▶ [Exercise]
Copy all lines containing the string "docstrings" from the records below.

▶ [Excerpted data]
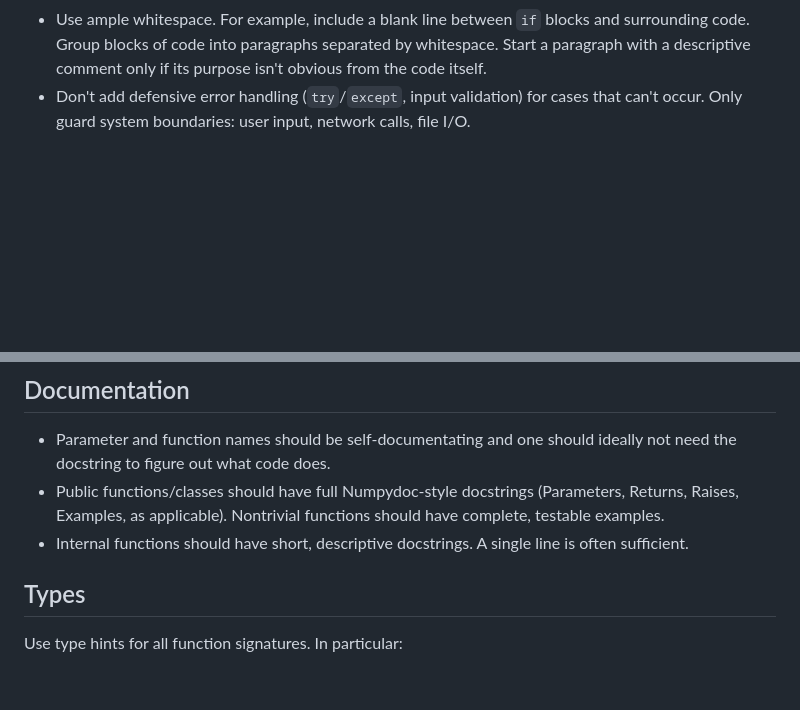
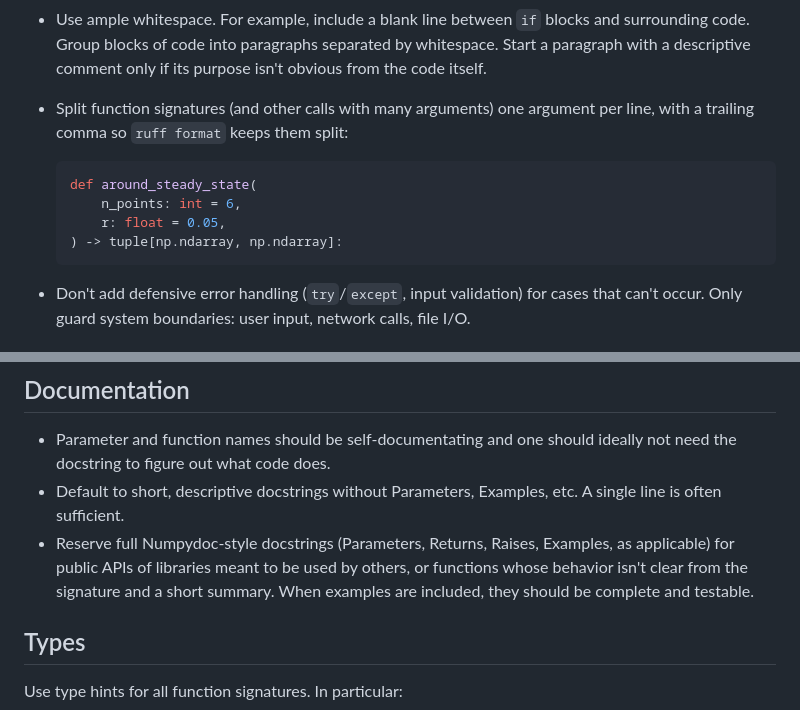
Before and after one commit to alipatti/dotfiles, a Markdown page: skills/python/SKILL.md, 2 parts joined by grey strips. Rendered like a GitHub page; blank space fills up the shorter version.

Commit message:
Prefer split signatures and short docstrings in python skill

````diff
--- a/skills/python/SKILL.md
+++ b/skills/python/SKILL.md
@@ -27,6 +27,17 @@ In addition:
   Group blocks of code into paragraphs separated by whitespace.
   Start a paragraph with a descriptive comment only
   if its purpose isn't obvious from the code itself.
+- Split function signatures (and other calls with many arguments)
+  one argument per line, with a trailing comma
+  so `ruff format` keeps them split:
+
+  ```python
+  def around_steady_state(
+      n_points: int = 6,
+      r: float = 0.05,
+  ) -> tuple[np.ndarray, np.ndarray]:
+  ```
+
 - Don't add defensive error handling
   (`try`/`except`, input validation) for cases that can't occur.
   Only guard system boundaries: user input, network calls, file I/O.
@@ -45,11 +56,13 @@ In addition:
 
 - Parameter and function names should be self-documentating
   and one should ideally not need the docstring to figure out what code does.
-- Public functions/classes should have full Numpydoc-style docstrings
-  (Parameters, Returns, Raises, Examples, as applicable).
-  Nontrivial functions should have complete, testable examples.
-- Internal functions should have short, descriptive docstrings.
+- Default to short, descriptive docstrings without Parameters, Examples, etc.
   A single line is often sufficient.
+- Reserve full Numpydoc-style docstrings
+  (Parameters, Returns, Raises, Examples, as applicable)
+  for public APIs of libraries meant to be used by others,
+  or functions whose behavior isn't clear from the signature and a short summary.
+  When examples are included, they should be complete and testable.
 
 ## Types
 
````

▶ [Task answer]
Prefer split signatures and short docstrings in python skill
-- Public functions/classes should have full Numpydoc-style docstrings
-- Internal functions should have short, descriptive docstrings.
+- Default to short, descriptive docstrings without Parameters, Examples, etc.
+- Reserve full Numpydoc-style docstrings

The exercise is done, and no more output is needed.